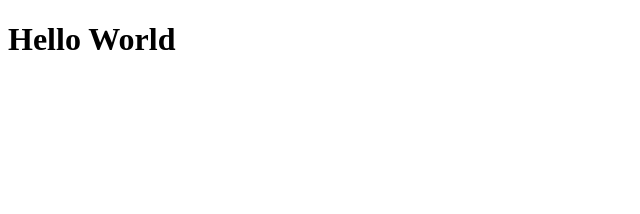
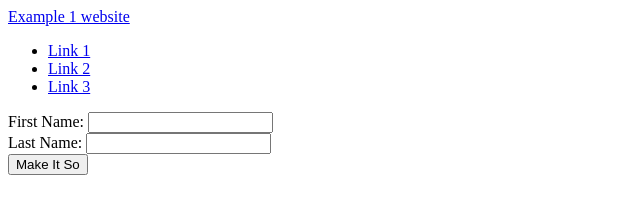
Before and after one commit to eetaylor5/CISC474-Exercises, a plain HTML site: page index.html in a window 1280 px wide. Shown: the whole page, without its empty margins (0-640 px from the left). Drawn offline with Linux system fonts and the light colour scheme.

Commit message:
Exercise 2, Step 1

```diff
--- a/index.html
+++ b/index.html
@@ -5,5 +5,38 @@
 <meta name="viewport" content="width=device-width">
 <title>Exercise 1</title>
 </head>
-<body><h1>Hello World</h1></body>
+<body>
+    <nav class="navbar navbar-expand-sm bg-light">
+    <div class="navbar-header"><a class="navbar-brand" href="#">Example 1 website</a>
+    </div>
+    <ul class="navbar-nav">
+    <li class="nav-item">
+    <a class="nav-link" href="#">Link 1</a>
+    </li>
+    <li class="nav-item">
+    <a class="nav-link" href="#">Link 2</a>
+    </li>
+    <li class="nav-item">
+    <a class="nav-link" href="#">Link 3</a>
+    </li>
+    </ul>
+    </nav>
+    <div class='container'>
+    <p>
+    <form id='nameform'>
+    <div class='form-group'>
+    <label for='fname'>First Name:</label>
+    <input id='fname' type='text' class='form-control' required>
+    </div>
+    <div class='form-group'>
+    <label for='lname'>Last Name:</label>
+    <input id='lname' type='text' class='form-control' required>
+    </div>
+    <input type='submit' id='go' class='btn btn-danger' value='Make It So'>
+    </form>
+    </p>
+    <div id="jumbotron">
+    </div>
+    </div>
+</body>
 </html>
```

----------------

**TASK DESCRIPTION**: Look over the material above and show each line where "control" appears.

**EXERCISE SOLUTION**:
+    <input id='fname' type='text' class='form-control' required>
+    <input id='lname' type='text' class='form-control' required>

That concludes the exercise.